To be connected with something like the Mad Max franchise is okay, even though I’ve never actually made any money from it. But seeing the film for the first time — on a huge drive-in screen in a Melbourne suburb — it was spectacular.

Like the film, you’ve enjoyed worldwide success, working in the USA, Europe and now China, so how does the V8 Interceptor fit into your portfolio?

As far as a legacy goes, I am a little disappointed. Not in the fans but with the attention to this one small assignment in a very full bag of far more serious and important work. I hope I’m not sounding like a prima donna but when the portfolio includes production and show cars for companies like Mercedes-Benz, Ford, General Motors, PSA [Peugeot and Citroen], Kia, Mitsubishi and more, then my priorities are very different.

Most other professional car stylists and designers have never liked the Mad Max car. They see it as frivolous, cheap and too ‘tuned’ to be taken seriously. I don’t agree with this sort of stuffy, arrogant and pedantic mentality. I take all my work seriously, regardless of how small or ‘unimportant’ and always do my best. This film became a global phenomenon.

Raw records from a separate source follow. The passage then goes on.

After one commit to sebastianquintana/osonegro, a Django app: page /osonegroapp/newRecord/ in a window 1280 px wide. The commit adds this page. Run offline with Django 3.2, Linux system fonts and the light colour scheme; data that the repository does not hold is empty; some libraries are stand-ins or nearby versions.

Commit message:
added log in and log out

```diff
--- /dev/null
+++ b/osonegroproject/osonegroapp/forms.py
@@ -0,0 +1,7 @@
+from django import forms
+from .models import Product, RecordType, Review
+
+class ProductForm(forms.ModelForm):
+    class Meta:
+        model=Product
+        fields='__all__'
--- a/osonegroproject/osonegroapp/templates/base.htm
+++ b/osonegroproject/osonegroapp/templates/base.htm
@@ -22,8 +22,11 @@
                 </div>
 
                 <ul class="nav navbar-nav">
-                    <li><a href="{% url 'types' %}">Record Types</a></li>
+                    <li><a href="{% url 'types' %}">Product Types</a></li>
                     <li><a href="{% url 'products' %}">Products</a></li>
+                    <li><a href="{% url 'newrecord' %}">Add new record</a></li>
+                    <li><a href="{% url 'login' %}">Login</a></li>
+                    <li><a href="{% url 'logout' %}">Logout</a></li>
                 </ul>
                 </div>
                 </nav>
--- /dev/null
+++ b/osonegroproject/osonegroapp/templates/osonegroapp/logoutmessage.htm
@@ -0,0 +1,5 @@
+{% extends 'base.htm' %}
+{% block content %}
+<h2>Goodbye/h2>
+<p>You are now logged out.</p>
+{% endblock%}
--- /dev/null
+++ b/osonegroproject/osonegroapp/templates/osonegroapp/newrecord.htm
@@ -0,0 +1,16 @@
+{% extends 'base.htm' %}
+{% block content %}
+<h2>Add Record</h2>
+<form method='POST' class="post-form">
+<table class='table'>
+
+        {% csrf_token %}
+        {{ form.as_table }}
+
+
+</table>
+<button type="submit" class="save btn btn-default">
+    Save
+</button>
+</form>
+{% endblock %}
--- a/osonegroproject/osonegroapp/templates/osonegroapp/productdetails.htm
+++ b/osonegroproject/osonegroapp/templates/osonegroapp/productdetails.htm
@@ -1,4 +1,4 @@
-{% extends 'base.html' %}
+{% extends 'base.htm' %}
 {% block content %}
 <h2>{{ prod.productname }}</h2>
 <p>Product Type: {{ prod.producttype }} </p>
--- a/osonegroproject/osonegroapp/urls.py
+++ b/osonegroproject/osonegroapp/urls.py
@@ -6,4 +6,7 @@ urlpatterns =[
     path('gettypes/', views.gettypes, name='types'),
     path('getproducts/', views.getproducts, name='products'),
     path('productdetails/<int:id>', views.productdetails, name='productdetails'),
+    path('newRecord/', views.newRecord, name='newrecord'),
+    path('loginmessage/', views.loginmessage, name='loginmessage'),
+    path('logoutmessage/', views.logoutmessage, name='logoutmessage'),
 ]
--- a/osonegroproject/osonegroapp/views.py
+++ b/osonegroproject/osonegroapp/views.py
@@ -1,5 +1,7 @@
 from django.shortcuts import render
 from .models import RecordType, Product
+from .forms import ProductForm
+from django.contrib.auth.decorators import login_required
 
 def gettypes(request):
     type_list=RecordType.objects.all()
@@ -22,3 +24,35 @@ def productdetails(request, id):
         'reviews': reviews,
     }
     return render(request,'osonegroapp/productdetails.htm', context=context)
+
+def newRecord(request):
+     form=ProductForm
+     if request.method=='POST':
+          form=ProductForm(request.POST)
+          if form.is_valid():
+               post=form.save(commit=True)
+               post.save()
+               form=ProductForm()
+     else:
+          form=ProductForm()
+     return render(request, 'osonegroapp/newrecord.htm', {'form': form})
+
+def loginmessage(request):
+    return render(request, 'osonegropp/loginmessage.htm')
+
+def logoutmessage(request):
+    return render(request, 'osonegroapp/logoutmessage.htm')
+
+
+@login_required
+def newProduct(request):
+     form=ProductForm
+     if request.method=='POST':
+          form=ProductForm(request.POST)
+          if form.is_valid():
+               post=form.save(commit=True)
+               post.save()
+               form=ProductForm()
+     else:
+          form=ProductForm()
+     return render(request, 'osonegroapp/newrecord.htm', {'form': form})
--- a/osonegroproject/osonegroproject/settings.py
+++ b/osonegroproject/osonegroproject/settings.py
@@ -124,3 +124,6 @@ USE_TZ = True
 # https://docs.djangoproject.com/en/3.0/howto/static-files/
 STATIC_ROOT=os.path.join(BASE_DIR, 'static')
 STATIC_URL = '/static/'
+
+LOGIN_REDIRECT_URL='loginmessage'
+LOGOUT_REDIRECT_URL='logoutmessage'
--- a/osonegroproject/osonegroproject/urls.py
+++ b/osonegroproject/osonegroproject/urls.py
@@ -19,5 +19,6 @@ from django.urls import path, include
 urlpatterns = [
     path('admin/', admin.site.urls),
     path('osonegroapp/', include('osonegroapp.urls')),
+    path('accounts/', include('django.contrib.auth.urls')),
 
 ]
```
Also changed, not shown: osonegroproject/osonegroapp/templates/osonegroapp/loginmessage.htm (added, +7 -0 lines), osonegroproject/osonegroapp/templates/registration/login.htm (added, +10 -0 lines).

Some of those critics could do well to adopt the same work ethic.

We know you’ve worked up Mad Max concepts based on Holden’s 2002 Monaro, a late-model Chev Corvette, Ford’s Falcon ute and the Commodore one-tonner but what would you use for a contemporary take on it?

The Volkswagen Scirocco as a base car works very well. I know — I’ve already tried it. I have designed a concept for a styling kit to be commercially available, allowing fans to build a new Interceptor for themselves.

But we’re not so sure ‘Last Of The Two-Litre Turbo Four-Cylinder Interceptors’ has quite the same ring about it. Then again, the man who designed one of the true icons of modern cinema just might know what he’s on about.